> dcterms:contributor, dcterms:publisher. Those properties are not always
> explicit in the RDF specification of the vocabulary, but can often be
> extracted from the html documentation.
> >
> > Useful as they are, those metadata do not help to answer some critical
> questions for a potential user  :
> >
> > Is this vocabulary currently curated?
> > Is it stable, or is it likely to change in the future?
> > How could I know when changes occur, and what those changes are? is
> there a track of older versions?
> > ... and if the above questions are not explicitly answered in metadata,
> whom should I contact to know more about it, or nobody is in charge any
> more?
> >
> > The question comes up particularly when the vocabulary has been sitting
> on the Web for quite a few years. Some vocabularies listed in LOV have a
> dcterms:modified value tracking back to 2003, meaning basically that
> nothing happened since. This can be interpreted either as good news
> (stability) or bad news (no more evolution/curation). In such cases,
> whatever the quality of the vocabulary, a potential adopter is bound to
> think that this vocabulary has been put on a shelf somewhere, and somehow
> forgotten by its initial publishers. A supposition that turns out to be
> true when the vocabulary is a by-product of a project long ago wrapped up.
> Sometimes a potential curator has not even the access to the vocabulary
> namespace and would not be able to update, modify, fix the vocabulary
> whatsoever.
> >
> > Curiously enough, unless I miss something, I could not find in all
> metadata vocabularies gathered in LOV any dedicated properties such as
> "status", "current curator" or "last known curator", so I think about
> adding such properties to VOAF [2]
> > Meanwhile, if you are the current curator of one or more of the
> vocabularies listed at [1], and particularly if the said vocabulariy lacks
> metadata, or you know more about its current status, feel free to ping me
> here or off-list so that a short sentence about the vocabulary status can
> at least be added in the description, and that we can think about the best
> way to represent it as structured metadata.
> >
> > Thanks for your attention
> >
> > [1] http://labs.mondeca.com/dataset/lov/
> > [2] http://labs.mondeca.com/vocab/voaf
> >
> >
> >
> > Bernard Vatant
> > Vocabularies & Data Engineering
> > Tel :  + 33 (0)9 71 48 84 59
> > Skype : bernard.vatant
> >

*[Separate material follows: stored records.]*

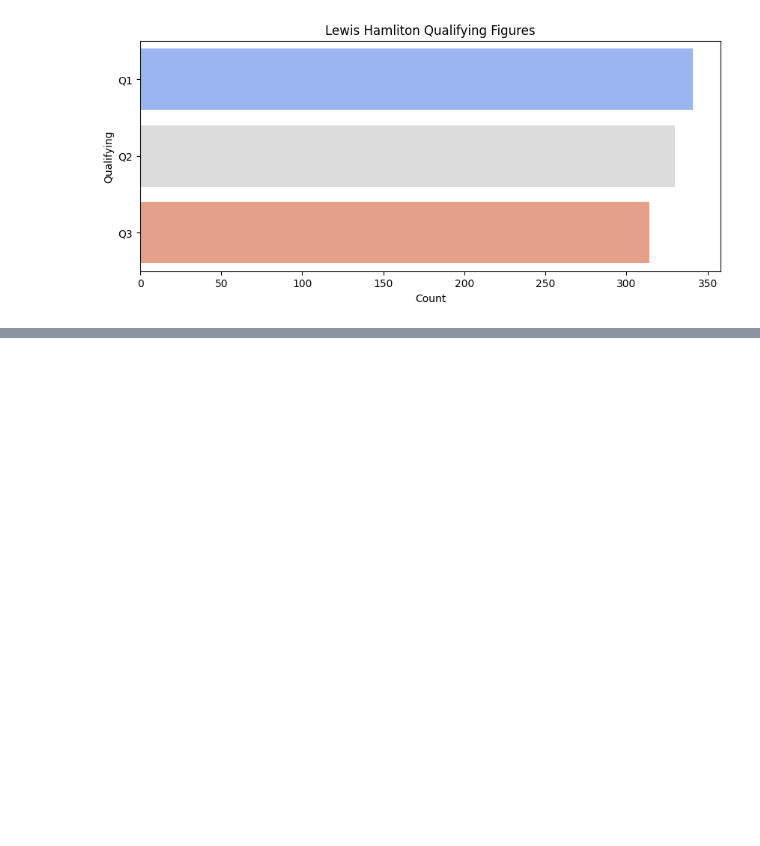
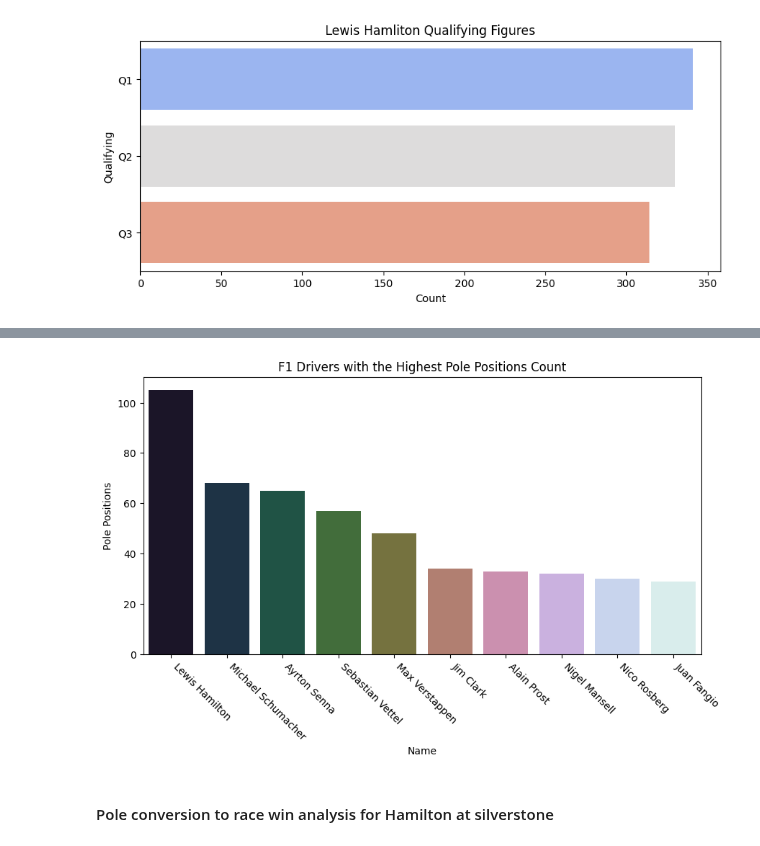
Before and after one commit to sagarverma29/F1-World-Championship-Analysis, a Jupyter notebook: Formula 1 EDA.ipynb, the cells around one changed output, grey strips where cells are left out. Cells and saved outputs as stored; diff of their text form; code cells hidden in the pictures; blank space fills up the shorter version.

```diff
--- a/Formula 1 EDA.ipynb
+++ b/Formula 1 EDA.ipynb
@@ -822,0 +826,30 @@ plt.show()
+# %%
+query = """
+WITH result_q AS(
+SELECT d.driverId, d.Name,  r.raceId, COUNT(grid) AS Pole_r
+FROM drivers AS d
+JOIN results AS rs
+ON d.driverId = rs.driverId
+JOIN races AS r
+ON rs.raceID = r.raceID
+WHERE rs.grid = 1
+GROUP BY d.driverId, d.Name
+),
+sprint_q AS(
+SELECT d.driverId, d.Name,  r.raceId, COUNT(grid) AS Pole_s
+FROM drivers AS d
+JOIN sprint_results AS s
+ON d.driverId = s.driverId
+JOIN races AS r
+ON s.raceID = r.raceID
+WHERE s.grid = 1
+GROUP BY d.driverId, d.Name
+)
+SELECT rq.driverId, rq.Name,
+       COALESCE(Pole_r, 0) + COALESCE(Pole_s, 0) AS Pole
+FROM result_q AS rq
+LEFT JOIN sprint_q AS sq ON rq.driverId = sq.driverId
+ORDER BY POLE DESC
+"""
+
+Pole_positions = pd.read_sql(query, engine)
@@ -822,0 +870,11 @@ plt.show()
+# %%
+plt.figure(figsize= (10,5))
+g = sns.barplot(data= Pole_positions.head(10), x= 'Name', y= 'Pole', hue= 'Name', palette= 'cubehelix')
+plt.title('F1 Drivers with the Highest Pole Positions Count')
+plt.xticks(rotation = -45, ha= 'left', va= 'top', fontsize = 10)
+plt.ylabel('Pole Positions')
+plt.show()
+# %% [output]
+[figure, added]
+# %% [markdown]
+#### Pole conversion to race win analysis for Hamilton at silverstone
```
Also changed, not shown: parts of 9 cells of this notebook.
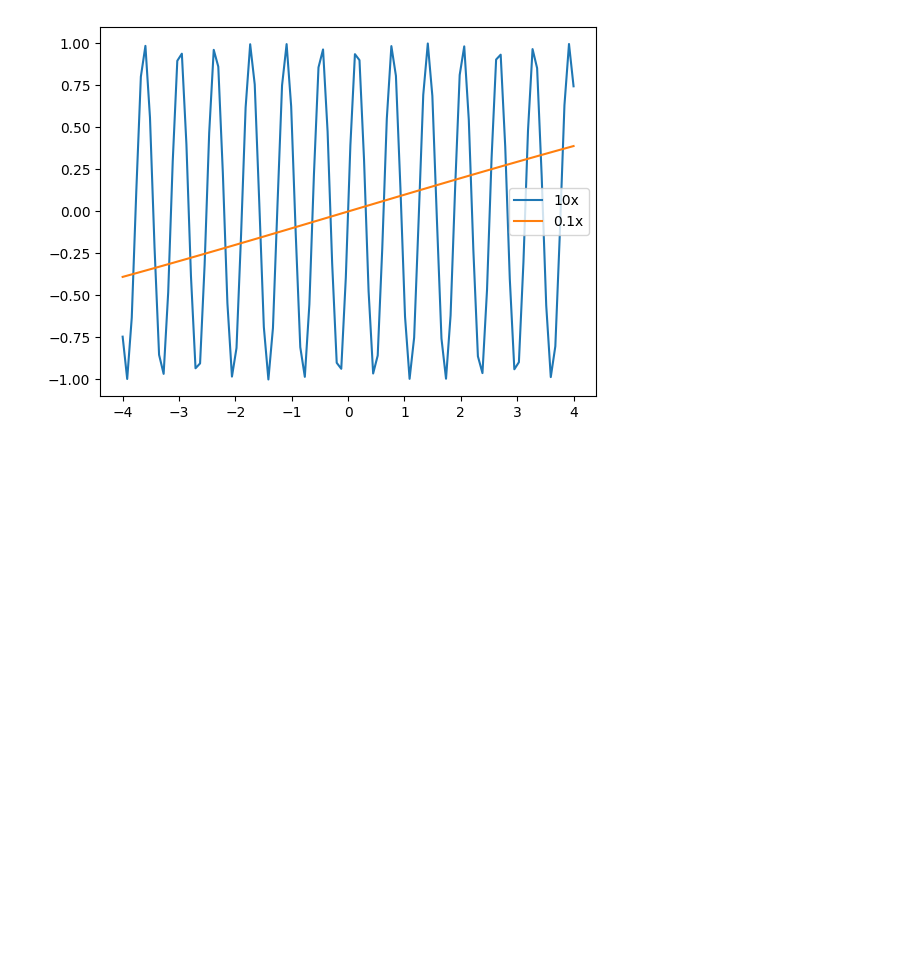
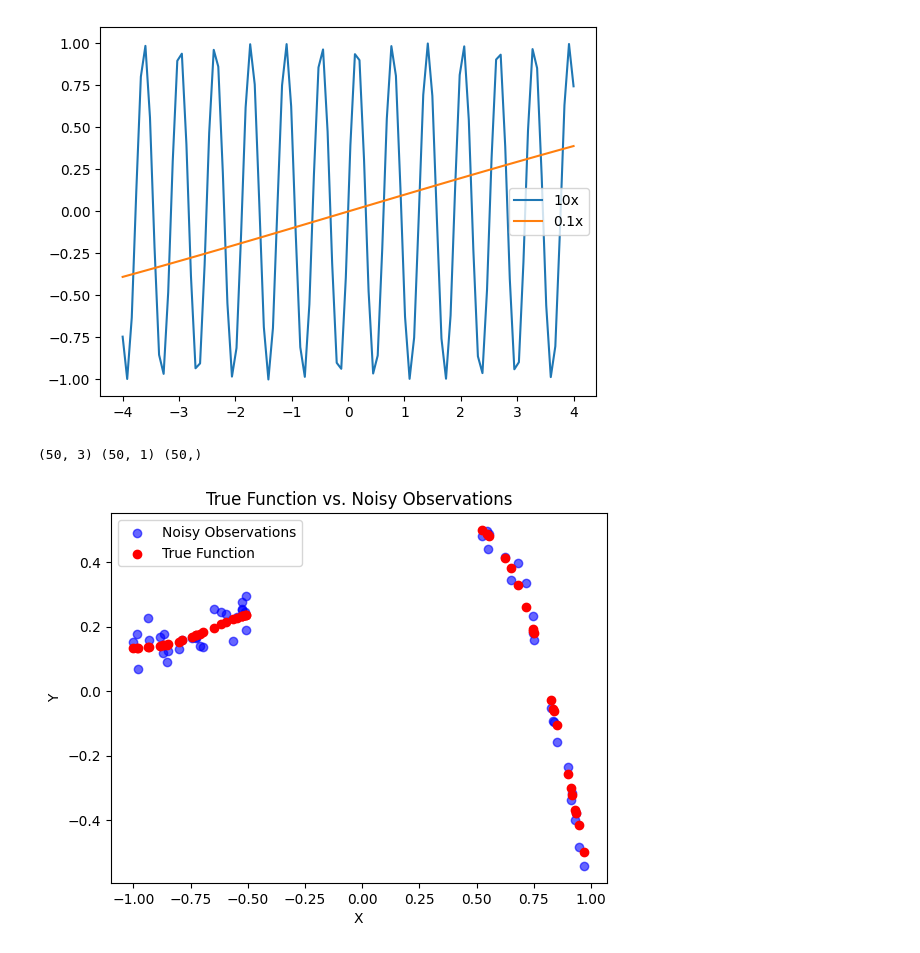
Before and after one commit to aslakdjupskas/MCDO, a Jupyter notebook: Code/GP/explore.ipynb, the cells around one changed output. Saved outputs shown, nothing was run; the diff lists cells and outputs as text; code cells hidden in the pictures; blank space fills up the shorter version.

```diff
--- a/Code/GP/explore.ipynb
+++ b/Code/GP/explore.ipynb
@@ -478,3 +478,60 @@ plt.legend()
 # %% [output]
 <matplotlib.legend.Legend at 0x...>
 [figure]
+# %%
+import numpy as np
+import jax.numpy as jnp
+import matplotlib.pyplot as plt
+
+def get_data_gap(N=50, D_X=3, sigma_obs=0.05, N_test=500):
+    D_Y = 1  # create 1D outputs
+    np.random.seed(13)
+
+    # Generate X outside the range [-0.5, 0.5]
+    X = []
+    while len(X) < N:
+        x = np.random.uniform(-1, 1)
+        if abs(x) > 0.5:
+            X.append(x)
+    X = jnp.array(sorted(X))  # Sort for better visualization
+    X = jnp.power(X[:, np.newaxis], jnp.arange(D_X))
+
+    W = 0.5 * np.random.randn(D_X)
+
+    # Compute true Y without noise
+    Y_true = jnp.dot(X, W) + 0.5 * jnp.power(0.5 + X[:, 1], 2.0) * jnp.sin(4.0 * X[:, 1])
+
+    # Scale Y_true to be in the range [-0.5, 0.5]
+    Y_true_min = jnp.min(Y_true)
+    Y_true_max = jnp.max(Y_true)
+    Y_true = -0.5 + (Y_true - Y_true_min) * (1.0 / (Y_true_max - Y_true_min))
+
+    Y = Y_true + sigma_obs * np.random.randn(N)
+    Y = Y[:, np.newaxis]
+
+    assert X.shape == (N, D_X)
+    assert Y.shape == (N, D_Y)
+
+    # Generate test data
+    X_test = jnp.linspace(-1.3, 1.3, N_test)
+    X_test = jnp.power(X_test[:, np.newaxis], jnp.arange(D_X))
+
+    return X, Y, Y_true, X_test
+
+def plot_data():
+    X, Y, Y_true, _ = get_data_gap()
+    print(X.shape, Y.shape, Y_true.shape)
+    X_values = X[:, 1]  # Extract original x values from polynomial features
+
+    plt.scatter(X_values, Y, label='Noisy Observations', color='blue', marker='o', alpha=0.6)
+    plt.scatter(X_values, Y_true, label='True Function', color='red', marker='o')
+    plt.xlabel("X")
+    plt.ylabel("Y")
+    plt.legend()
+    plt.title("True Function vs. Noisy Observations")
+    plt.show()
+
+plot_data()
+# %% [output]
+(50, 3) (50, 1) (50,)
+[figure, added]
```
Also changed, not shown: parts of 3 cells of this notebook, 6 other files.
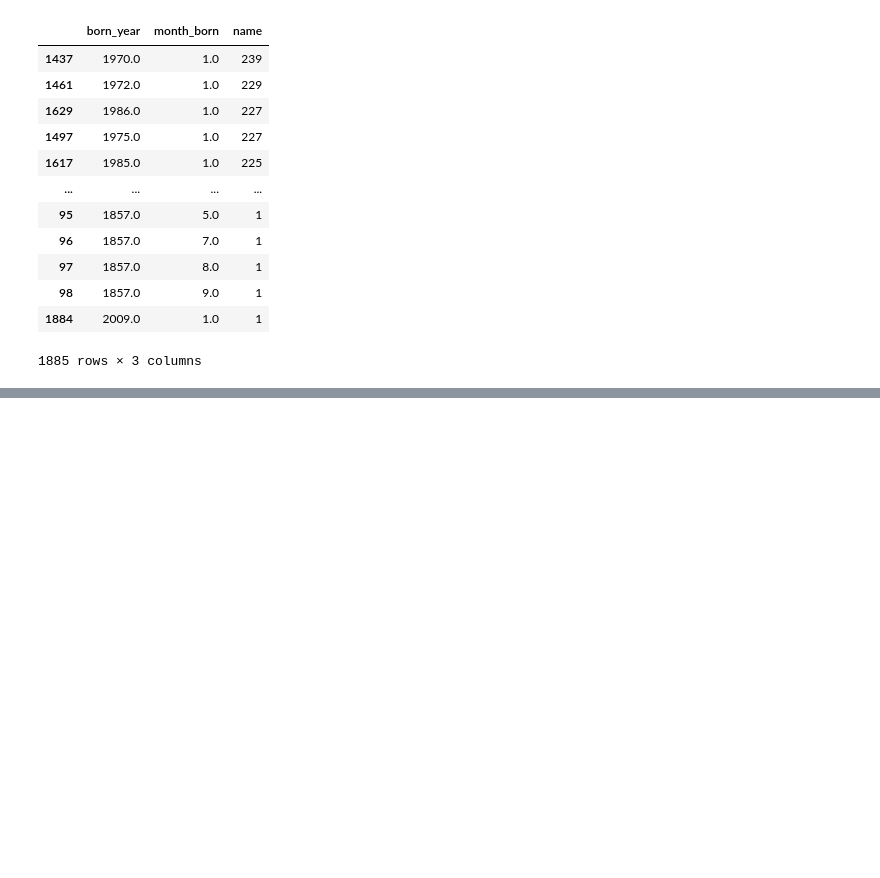
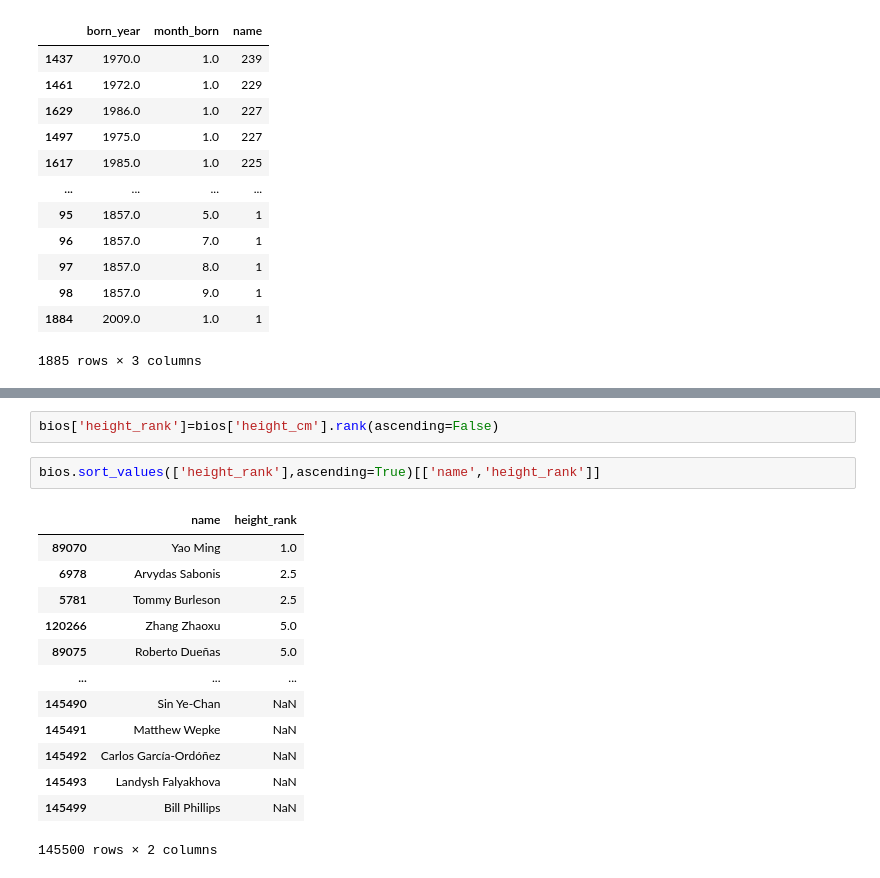
Before and after one commit to Ar3missss/pandas-project, a Jupyter notebook: filtering.ipynb, the cells around one changed output, grey strips where cells are left out. Cells and saved outputs as stored; diff of their text form; blank space fills up the shorter version.

```diff
--- a/filtering.ipynb
+++ b/filtering.ipynb
@@ -805,0 +851,18 @@ bios.groupby([bios['born_year'],bios['month_born']])['name'].count().reset_index
+# %%
+bios['height_rank']=bios['height_cm'].rank(ascending=False)
+# %%
+bios.sort_values(['height_rank'],ascending=True)[['name','height_rank']]
+# %% [output]
+|  | name | height_rank |
+| 89070 | Yao Ming | 1.0 |
+| 6978 | Arvydas Sabonis | 2.5 |
+| 5781 | Tommy Burleson | 2.5 |
+| 120266 | Zhang Zhaoxu | 5.0 |
+| 89075 | Roberto Dueñas | 5.0 |
+| ... | ... | ... |
+| 145490 | Sin Ye-Chan | NaN |
+| 145491 | Matthew Wepke | NaN |
+| 145492 | Carlos García-Ordóñez | NaN |
+| 145493 | Landysh Falyakhova | NaN |
+| 145499 | Bill Phillips | NaN |
+145500 rows × 2 columns
```
Also changed, not shown: parts of 8 cells of this notebook.
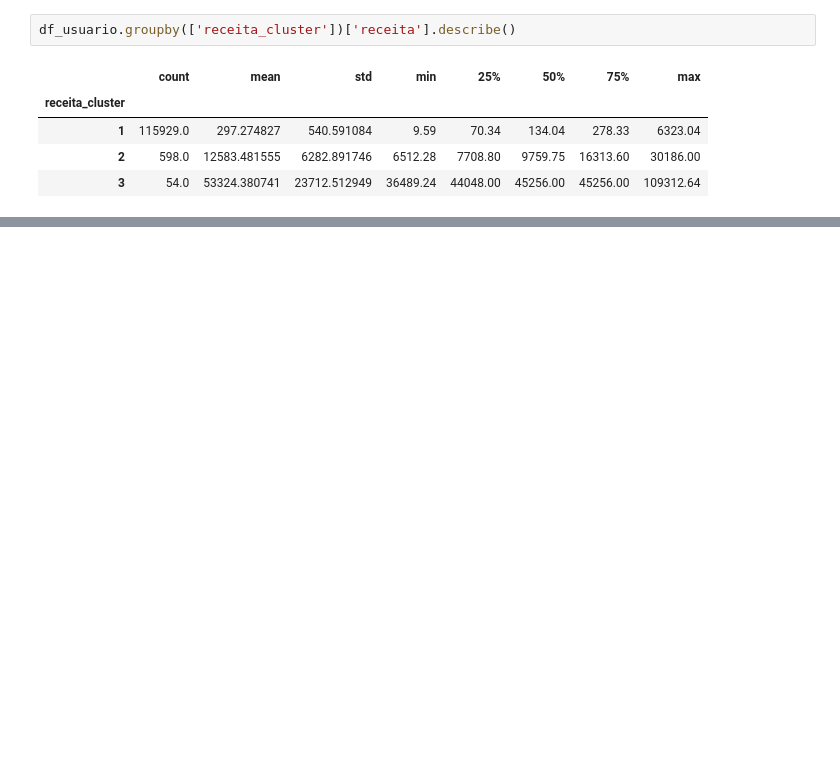
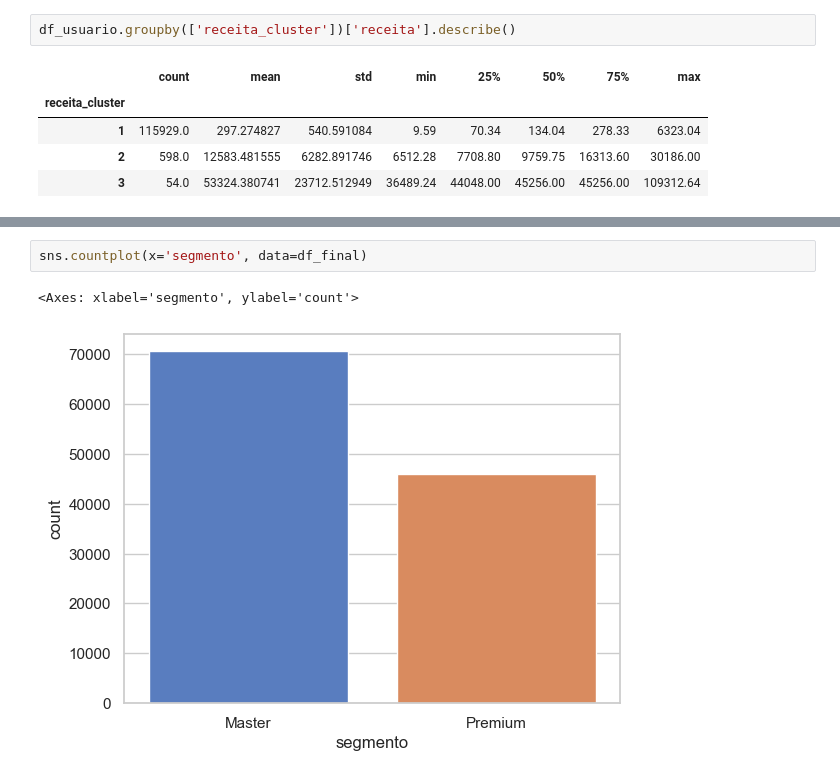
Before and after one commit to LuTDC/ml_negocios_digitais, a Jupyter notebook: Clusterização de dados - segmentação de clientes/Projeto.ipynb, the cells around one changed output, grey strips where cells are left out. Drawn from its saved outputs; the diff is of its cells as text; blank space fills up the shorter version.

```diff
--- a/Clusterização de dados - segmentação de clientes/Projeto.ipynb
+++ b/Clusterização de dados - segmentação de clientes/Projeto.ipynb
@@ -368,0 +439,5 @@ df_usuario.groupby(['receita_cluster'])['receita'].describe()
+# %%
+sns.countplot(x='segmento', data=df_final)
+# %% [output]
+<Axes: xlabel='segmento', ylabel='count'>
+[figure, added]
```
Also changed, not shown: parts of 8 cells of this notebook.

*Bernard Vatant
Vocabularies & Data Engineering
Tel :  + 33 (0)9 71 48 84 59
Skype : bernard.vatant
Linked Open Vocabularies <http://labs.mondeca.com/dataset/lov>

*Mondeca**          **                   *
3 cité Nollez 75018 Paris, France
Follow us on Twitter : @mondecanews <http://twitter.com/#%21/mondecanews>
Received on Tuesday, 22 November 2011 09:01:18 UTC

This archive was generated by hypermail 2.4.0 : Friday, 17 January 2020 17:48:43 UTC